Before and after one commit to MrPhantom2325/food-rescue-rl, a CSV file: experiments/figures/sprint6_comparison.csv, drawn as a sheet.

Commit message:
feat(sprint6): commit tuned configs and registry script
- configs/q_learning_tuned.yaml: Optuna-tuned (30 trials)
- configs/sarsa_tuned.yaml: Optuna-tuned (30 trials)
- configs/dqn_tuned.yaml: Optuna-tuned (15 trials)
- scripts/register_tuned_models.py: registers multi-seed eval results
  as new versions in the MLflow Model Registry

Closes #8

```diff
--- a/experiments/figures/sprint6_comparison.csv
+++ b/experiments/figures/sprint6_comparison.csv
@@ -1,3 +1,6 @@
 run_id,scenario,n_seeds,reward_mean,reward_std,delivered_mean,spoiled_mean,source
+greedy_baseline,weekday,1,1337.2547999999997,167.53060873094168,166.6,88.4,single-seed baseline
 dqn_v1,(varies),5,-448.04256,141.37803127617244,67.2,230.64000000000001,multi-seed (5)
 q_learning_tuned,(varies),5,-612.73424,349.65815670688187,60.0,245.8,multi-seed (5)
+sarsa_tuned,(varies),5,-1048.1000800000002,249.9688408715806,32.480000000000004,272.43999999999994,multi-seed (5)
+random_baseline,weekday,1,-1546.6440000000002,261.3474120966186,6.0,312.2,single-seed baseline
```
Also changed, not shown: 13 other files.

* _EXERCISE REQUIREMENTS_
Copy each line of the listing that holds the word "single".

* _TASK ANSWER_
+greedy_baseline,weekday,1,1337.2547999999997,167.53060873094168,166.6,88.4,single-seed baseline
+random_baseline,weekday,1,-1546.6440000000002,261.3474120966186,6.0,312.2,single-seed baseline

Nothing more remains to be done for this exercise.